Today's Word is Tremolo

Boy, there's some confusion around this one.  Let me throw my hat into the ring.

Tremolo or tremelo?
First of all, let's get one thing straight: It's tremolo.  It isn't tremelo.  There's no such word.  In spite of the fact that this isn't in the dictionary, it can be found in relative abundance on eBay.  A quick search turned up 464 hits under the guitar category for "tremolo" vs. 119 hits for "tremelo."  And I couldn't spell check this page without it giving me a heads-up that this was a nonsense word.  So there you go.

Speaking of dictionaries

The odd thing about this term is that is has come to have three distinct and almost completely different, non-overlapping meanings.

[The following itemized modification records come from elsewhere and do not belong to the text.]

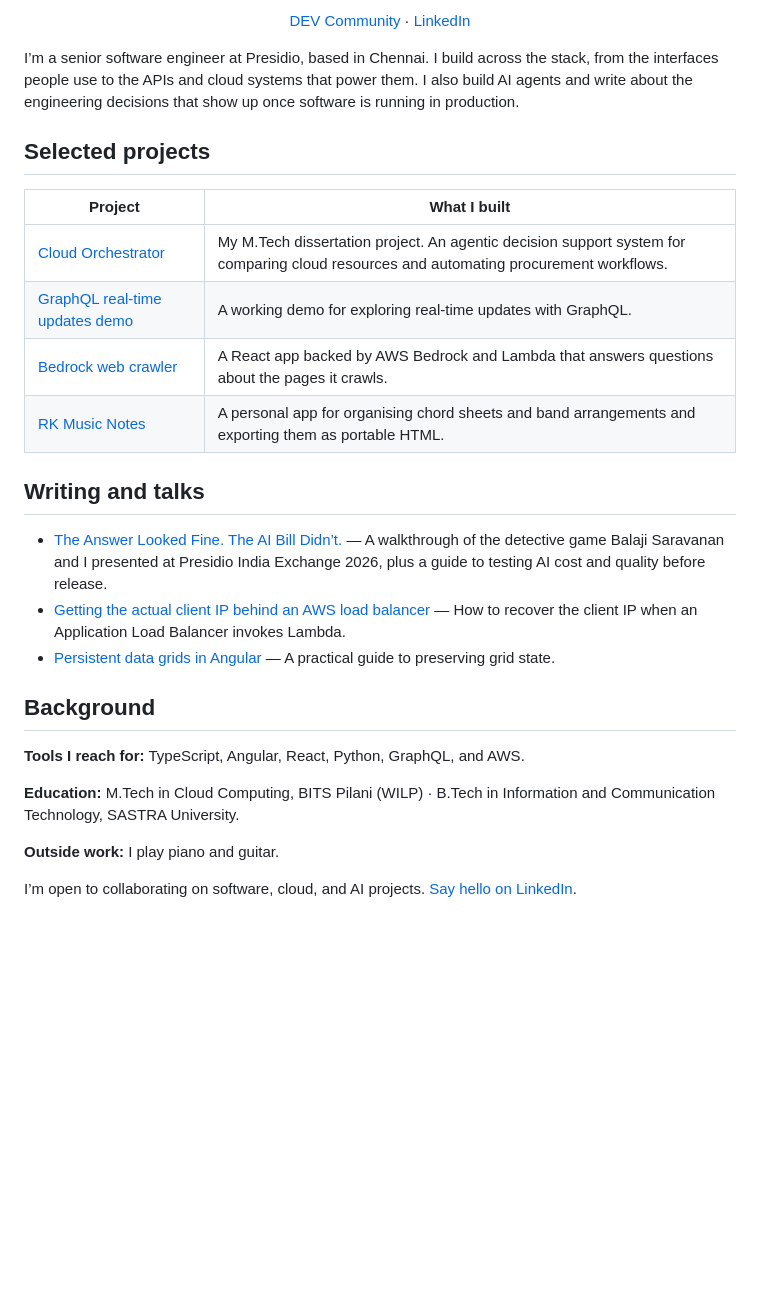
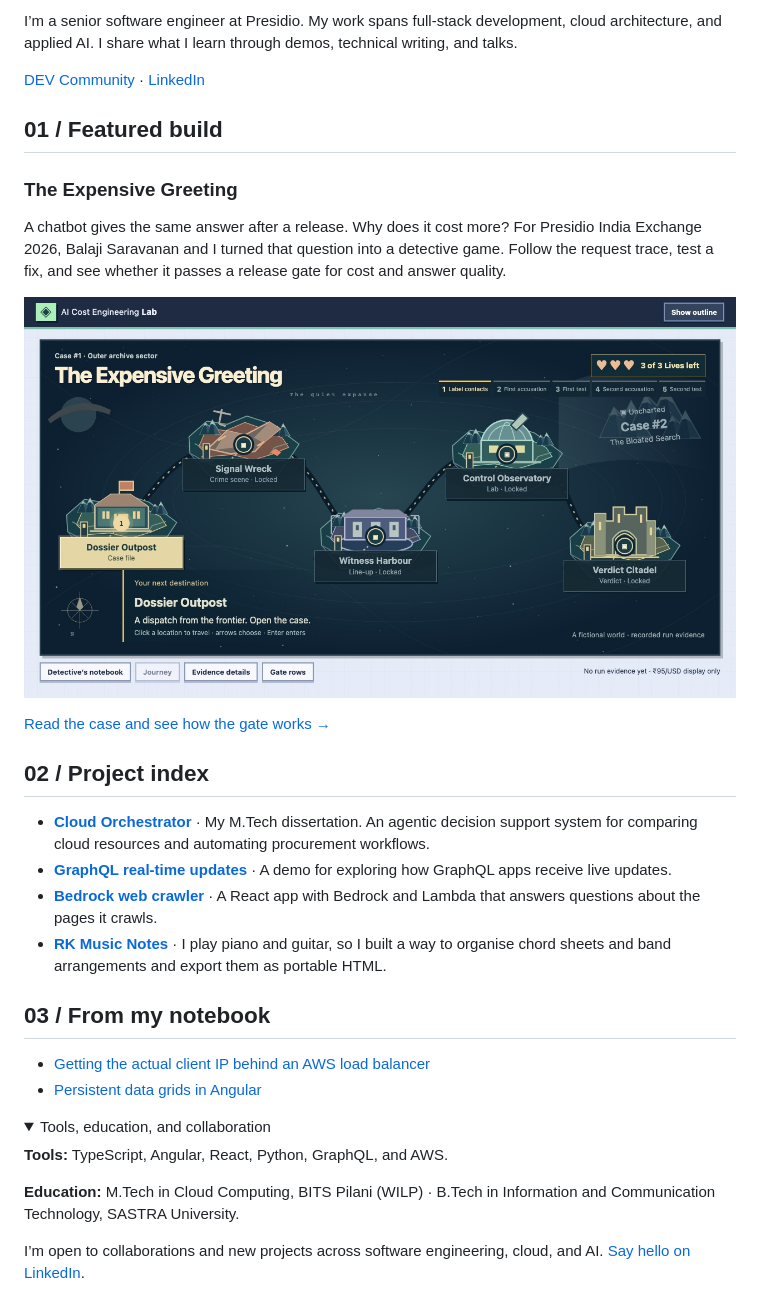
Before and after one commit to rkj180220/rkj180220, a Markdown page: README.md, the part around one of its changes. Drawn GitHub-style; pictures changed too: assets/expensive-greeting.jpg (added); folded sections open; blank space fills up the shorter version.

Commit message:
Showcase engineering projects in a field notes layout

```diff
--- a/README.md
+++ b/README.md
@@ -4,32 +2,37 @@
 
-<p align="center">
-  <a href="https://dev.to/rkj180220">DEV Community</a> ·
-  <a href="https://www.linkedin.com/in/ramkumarjayakumar/">LinkedIn</a>
-</p>
+I’m a senior software engineer at Presidio. My work spans full-stack development, cloud architecture, and applied AI. I share what I learn through demos, technical writing, and talks.
 
-I’m a senior software engineer at Presidio, based in Chennai. I build across the stack, from the interfaces people use to the APIs and cloud systems that power them. I also build AI agents and write about the engineering decisions that show up once software is running in production.
+[DEV Community](https://dev.to/rkj180220) · [LinkedIn](https://www.linkedin.com/in/ramkumarjayakumar/)
 
-## Selected projects
+## 01 / Featured build
 
-| Project | What I built |
-| --- | --- |
-| [Cloud Orchestrator](https://github.com/rkj180220/Dissertation) | My M.Tech dissertation project. An agentic decision support system for comparing cloud resources and automating procurement workflows. |
-| [GraphQL real-time updates demo](https://github.com/rkj180220/graphql-real-time-updates-demo) | A working demo for exploring real-time updates with GraphQL. |
-| [Bedrock web crawler](https://github.com/rkj180220/bedrock-web-crawler) | A React app backed by AWS Bedrock and Lambda that answers questions about the pages it crawls. |
-| [RK Music Notes](https://github.com/rkj180220/rk-music-notes) | A personal app for organising chord sheets and band arrangements and exporting them as portable HTML. |
+### The Expensive Greeting
 
-## Writing and talks
+A chatbot gives the same answer after a release. Why does it cost more? For Presidio India Exchange 2026, Balaji Saravanan and I turned that question into a detective game. Follow the request trace, test a fix, and see whether it passes a release gate for cost and answer quality.
 
-- [The Answer Looked Fine. The AI Bill Didn’t.](https://dev.to/rkj180220/the-answer-looked-fine-the-ai-bill-didnt-1d47) — A walkthrough of the detective game Balaji Saravanan and I presented at Presidio India Exchange 2026, plus a guide to testing AI cost and quality before release.
-- [Getting the actual client IP behind an AWS load balancer](https://dev.to/rkj180220/getting-the-actual-client-ip-when-using-application-load-balancer-alb-in-aws-lambda-4fcn) — How to recover the client IP when an Application Load Balancer invokes Lambda.
-- [Persistent data grids in Angular](https://dev.to/rkj180220/persistent-data-grids-in-angular-a-comprehensive-guide-4jbf) — A practical guide to preserving grid state.
+[![AI Cost Engineering Lab investigation map with five locations to explore](./assets/expensive-greeting.jpg)](https://dev.to/rkj180220/the-answer-looked-fine-the-ai-bill-didnt-1d47)
 
-## Background
+[Read the case and see how the gate works →](https://dev.to/rkj180220/the-answer-looked-fine-the-ai-bill-didnt-1d47)
 
-**Tools I reach for:** TypeScript, Angular, React, Python, GraphQL, and AWS.
+## 02 / Project index
+
+- **[Cloud Orchestrator](https://github.com/rkj180220/Dissertation)** · My M.Tech dissertation. An agentic decision support system for comparing cloud resources and automating procurement workflows.
+- **[GraphQL real-time updates](https://github.com/rkj180220/graphql-real-time-updates-demo)** · A demo for exploring how GraphQL apps receive live updates.
+- **[Bedrock web crawler](https://github.com/rkj180220/bedrock-web-crawler)** · A React app with Bedrock and Lambda that answers questions about the pages it crawls.
+- **[RK Music Notes](https://github.com/rkj180220/rk-music-notes)** · I play piano and guitar, so I built a way to organise chord sheets and band arrangements and export them as portable HTML.
+
+## 03 / From my notebook
+
+- [Getting the actual client IP behind an AWS load balancer](https://dev.to/rkj180220/getting-the-actual-client-ip-when-using-application-load-balancer-alb-in-aws-lambda-4fcn)
+- [Persistent data grids in Angular](https://dev.to/rkj180220/persistent-data-grids-in-angular-a-comprehensive-guide-4jbf)
+
+<details>
+<summary>Tools, education, and collaboration</summary>
+
+**Tools:** TypeScript, Angular, React, Python, GraphQL, and AWS.
 
 **Education:** M.Tech in Cloud Computing, BITS Pilani (WILP) · B.Tech in Information and Communication Technology, SASTRA University.
 
-**Outside work:** I play piano and guitar.
+I’m open to collaborations and new projects across software engineering, cloud, and AI. [Say hello on LinkedIn](https://www.linkedin.com/in/ramkumarjayakumar/).
 
-I’m open to collaborating on software, cloud, and AI projects. [Say hello on LinkedIn](https://www.linkedin.com/in/ramkumarjayakumar/).
+</details>
```
Also changed, not shown: other parts of README.md (+1 -3 lines), 1 other file.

  • Hardware.  Primarily for most of us guitarists, it's the hardware that invariably involves springs and allows you to supply vibrato to your strings by mechanically tightening and/or loosening them around the original pitch.  A lot of people talk in terms of the "whammy bar," although this only works when it's attached to a tremolo.
  • Effects.  It's also a guitar effect.  Rather than altering the pitch of the note, the tremolo effect on amplifiers and guitar effects pedals/processors alternately raises and lowers the volume of the output.  Guitarists like Duane Eddy frequently used this effect to give his guitar a menacing tone from a paradoxically "trembling" sound.  This is common on many country and western recordings.
  • Picking.  Finally, it's also a style of picking.  Rather than altering either the pitch or the volume, tremelo picking is picking a guitar string very rapidly, perhaps on the order of 64th notes, much like that employed in playing a mandolin.  Eddie Van Halen used this approach quite a bit in his early days.  Rather than holding the pick as most of us do between his index finger and thumb, he instead uses his thumb and middle finger.  This changes the center of mass for this hand, and thus makes it easier to rotate rapidly.  Hence we get Eruption.
Hopefully this will be the first page that comes up when you search for the word "tremelo," whatever that is!

Copyright Alexplorer.